The infraclavicular block is quick to perform and provides a complete
block of the upper arm. Unlike the axillary approach, an infraclavicular
block can be performed without abduction of the arm. Complications and
contraindications are comparable to those for an axillary approach.
It is conducive to placement of the continuous catheter by being more accessible and more
comfortable for the patient than a catheter in the axilla.
The infraclavicular area can be
accessed by several approaches that permit flexibility, and
the use of ultrasound guidance is also possible. The clinical application of
this block has a short history and is continuing to evolve
with modifications of the technique. Infraclavicular blockade
is a useful alternative to the axillary approach and has the potential to be

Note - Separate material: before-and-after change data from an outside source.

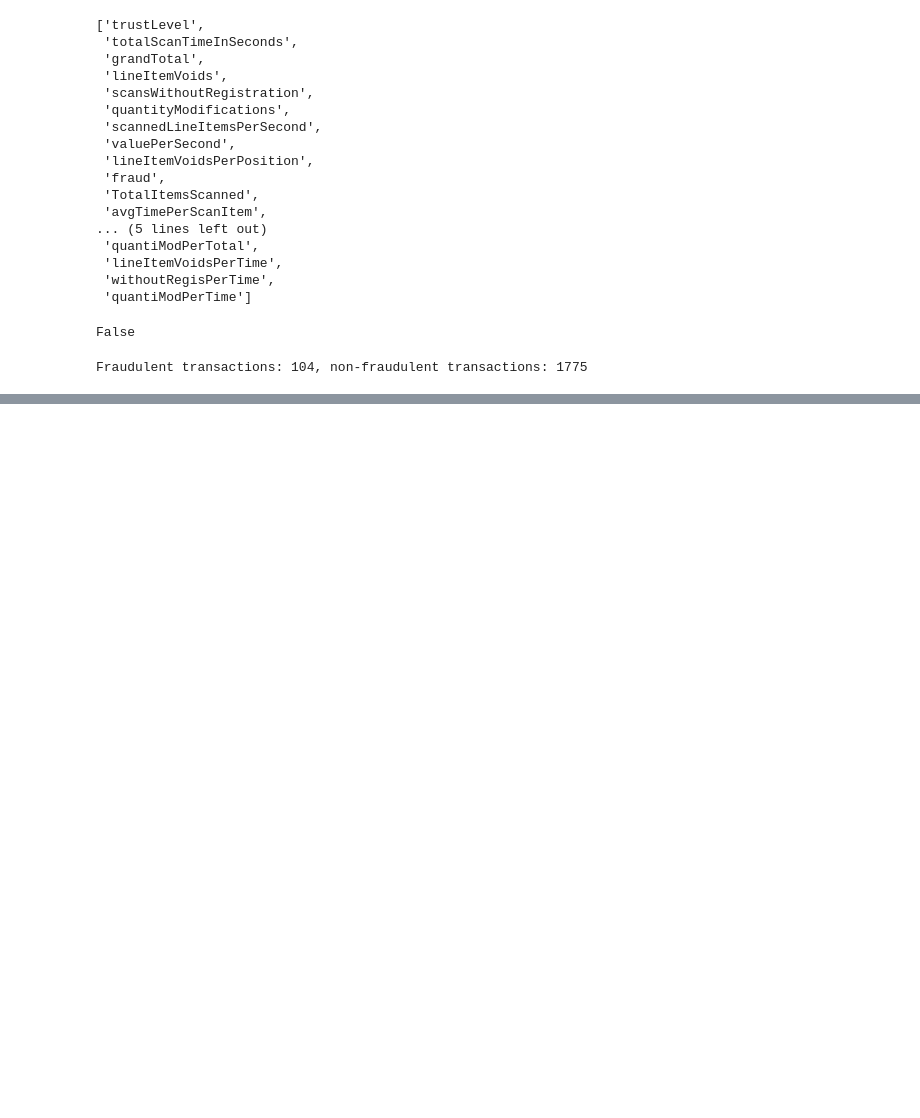
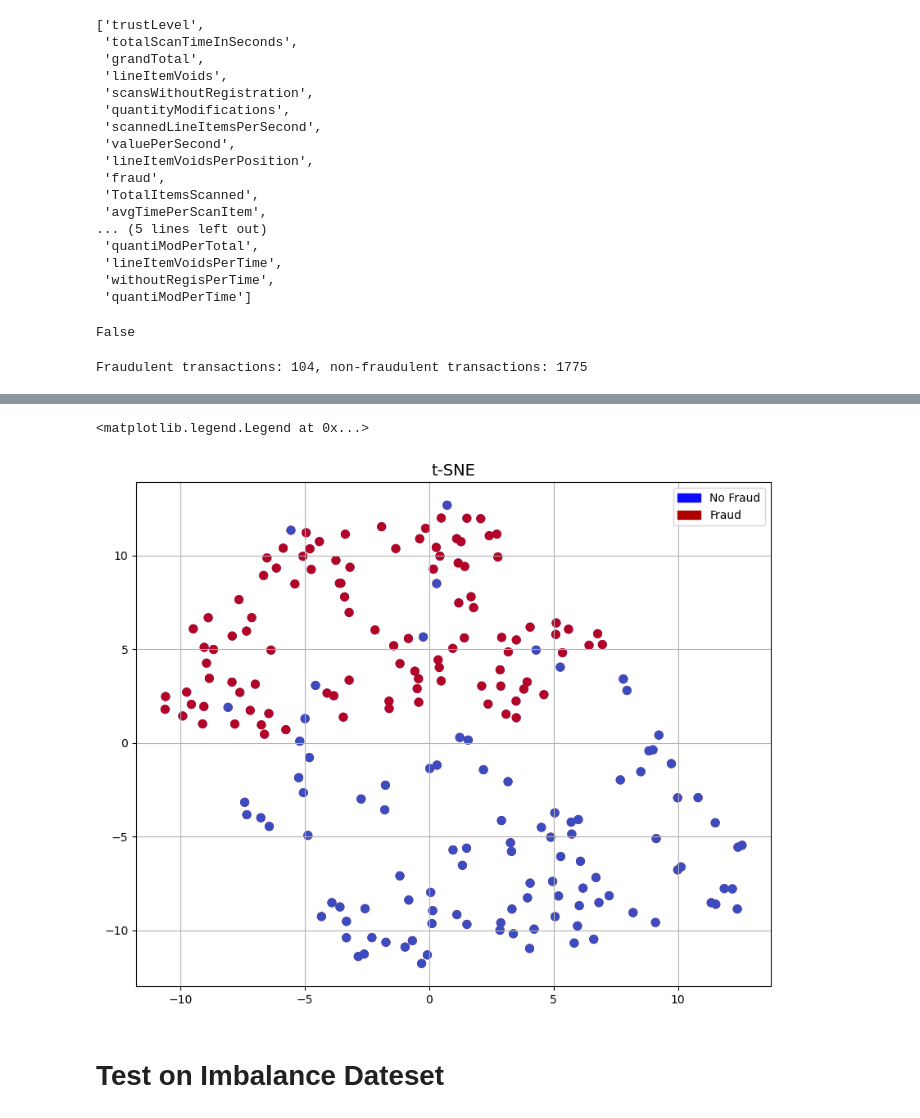
Before and after one commit to TurmaeUrsorum/belajar-piton, a Jupyter notebook: 24. Transaction Classification of Fraud and Non Fraud/fraud_non_fraud.ipynb, the cells around one changed output, grey strips where cells are left out. Cells and saved outputs as stored; diff of their text form; code cells hidden in the pictures; blank space fills up the shorter version.

```diff
--- a/24. Transaction Classification of Fraud and Non Fraud/fraud_non_fraud.ipynb
+++ b/24. Transaction Classification of Fraud and Non Fraud/fraud_non_fraud.ipynb
@@ -617,0 +622,4 @@ Fraudulent transactions: 104, non-fraudulent transactions: 1775
+# %%
+print(dfs.count()[0])
+dfs = dfs.sample(208).reset_index(drop=True)
+dfs.head()
@@ -617,0 +639,5 @@ Fraudulent transactions: 104, non-fraudulent transactions: 1775
+# %%
+#Feature selection based on correlation score
+correlation = df.corr().fraud
+dropped = [i for i in correlation.index if correlation[i] > -0.05 and correlation[i] < 0.05]
+dropped
@@ -617,0 +655,16 @@ Fraudulent transactions: 104, non-fraudulent transactions: 1775
+# %%
+#without downsampling
+X_train = df.drop(columns=dropped+['fraud'])
+y_train = df.fraud.values
+X_test = pred.drop(columns=dropped)
+
+#with downsampling
+X = dfs.drop(columns=dropped+['fraud'])
+y = dfs.fraud.values
+# %%
+from sklearn.preprocessing import StandardScaler
+
+scaler = StandardScaler()
+X_train = scaler.fit_transform(X_train)
+X_test = scaler.transform(X_test)
+X = scaler.fit_transform(X)
@@ -617,0 +674,25 @@ Fraudulent transactions: 104, non-fraudulent transactions: 1775
+# %%
+from sklearn.manifold import TSNE
+import matplotlib.patches as mpatches
+
+
+reduced_x = TSNE(n_components=2, random_state=42).fit_transform(X)
+
+
+f, ax = plt.subplots(figsize=(10,8))
+
+blue_patch = mpatches.Patch(color='#0A0AFF', label='No Fraud')
+red_patch = mpatches.Patch(color='#AF0000', label='Fraud')
+
+ax.scatter(reduced_x[:,0], reduced_x[:,1], c=(y == 0), cmap='coolwarm', label='No Fraud', linewidths=2)
+ax.scatter(reduced_x[:,0], reduced_x[:,1], c=(y == 1), cmap='coolwarm', label='Fraud', linewidths=2)
+ax.set_title('t-SNE', fontsize=14)
+
+ax.grid(True)
+
+ax.legend(handles=[blue_patch, red_patch])
+# %% [output]
+<matplotlib.legend.Legend at 0x...>
+[figure, added]
+# %% [markdown]
+# Test on Imbalance Dateset
```
Also changed, not shown: parts of 7 cells of this notebook.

more popular than axillary block in the near future.
Hirschel in 1911 is considered to have performed the first
percutaneous axillary block because he approached the plexus from the

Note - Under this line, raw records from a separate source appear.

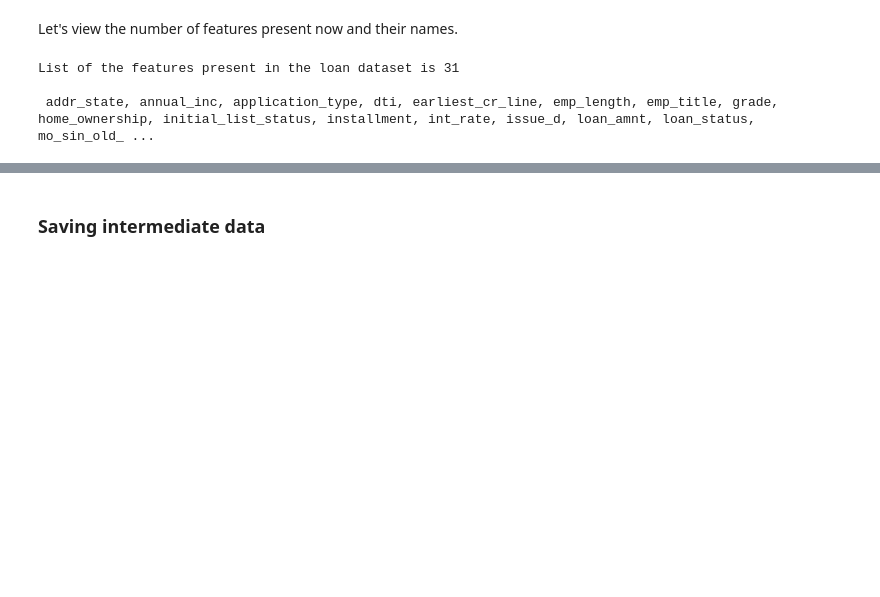
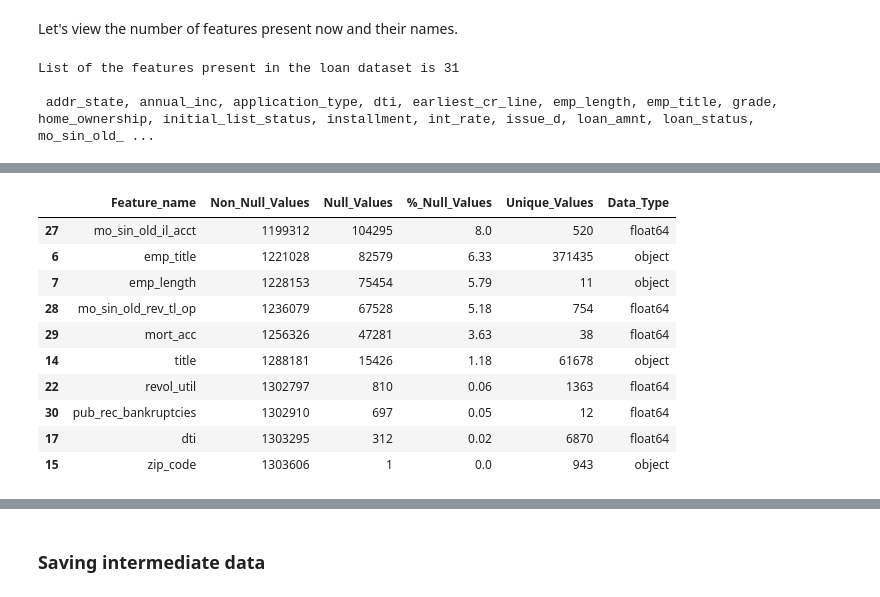
Before and after one commit to Singhal-Piyush/credit-risk-probability-default-model, a Jupyter notebook: 01_credit_risk_data_exploration.ipynb, the cells around one changed output, grey strips where cells are left out. Drawn from its saved outputs; the diff is of its cells as text; code cells hidden in the pictures; blank space fills up the shorter version.

```diff
--- a/01_credit_risk_data_exploration.ipynb
+++ b/01_credit_risk_data_exploration.ipynb
@@ -439,0 +489,15 @@ List of the features present in the loan dataset is 31
+# %%
+# viewing the meta data about the features in loan dataset in descending order
+dataset_meta_desc_1.loc[dataset_meta_desc_1['Null_Values']>0].sort_values(by = '%_Null_Values', ascending = False)
+# %% [output]
+|  | Feature_name | Non_Null_Values | Null_Values | %_Null_Values | Unique_Values | Data_Type |
+| 27 | mo_sin_old_il_acct | 1199312 | 104295 | 8.0 | 520 | float64 |
+| 6 | emp_title | 1221028 | 82579 | 6.33 | 371435 | object |
+| 7 | emp_length | 1228153 | 75454 | 5.79 | 11 | object |
+| 28 | mo_sin_old_rev_tl_op | 1236079 | 67528 | 5.18 | 754 | float64 |
+| 29 | mort_acc | 1256326 | 47281 | 3.63 | 38 | float64 |
+| 14 | title | 1288181 | 15426 | 1.18 | 61678 | object |
+| 22 | revol_util | 1302797 | 810 | 0.06 | 1363 | float64 |
+| 30 | pub_rec_bankruptcies | 1302910 | 697 | 0.05 | 12 | float64 |
+| 17 | dti | 1303295 | 312 | 0.02 | 6870 | float64 |
+| 15 | zip_code | 1303606 | 1 | 0.0 | 943 | object |
```
Also changed, not shown: parts of 16 cells of this notebook, 1 other file.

axilla.1 His goal was to place the local anesthetic on top
of the first rib via the axilla. He discovered after his own dissections of
the plexus the reason for incompleteness of the axillary block and was the
first to describe that the axillary and musculocutaneous nerves separated
from the plexus much higher than in the axilla. However, the needles of the
day were not long enough to reach this area to block those
nerves.2 To remedy this problem in 1911, Kulenkampff's
supraclavicular description was soon to follow.2 He felt
his technique was safer and more accurate than Hirschel's, but after initial
success the reports of complications of pneumothorax ensued.
In 1914, Bazy3 described injecting below the clavicle just
medial to the coracoid process along a line connecting with Chassaignac's
tubercle. The needle trajectory was pointed away from the axilla, close to
the clavicle and was felt to present little chance of pleural damage. A
flurry of modifications came shortly after that during the next 8 years.
Babitszky4 proposed an entry site where the clavicle and
the second rib intersect, and Balog suggested actually impinging the second
rib. It is also during this time period (in the early 1900s) that volumes
were increased from the initial 5 mL to 20 mL. Also during this period an
increased success rate was noted with increased volume.
Knowledge of the anatomy was at the forefront in this period as well.
Babitszky said that “to discuss the anatomical relationship and the
technique more fully would be superfluous, as it is customary to familiarize
oneself with the anatomy of the field in question on the cadaver any time
one tends to use an unfamiliar technique.”2 The truth of
this statement is still valid today.
Labat in 1922 essentially redescribed Bazy's technique in his textbook,
Regional Anesthesia,5 as did Dogliotti6 in 1939. But the
technique seemed to fade into obscurity. The technique was not included in
Moore's Regional Block...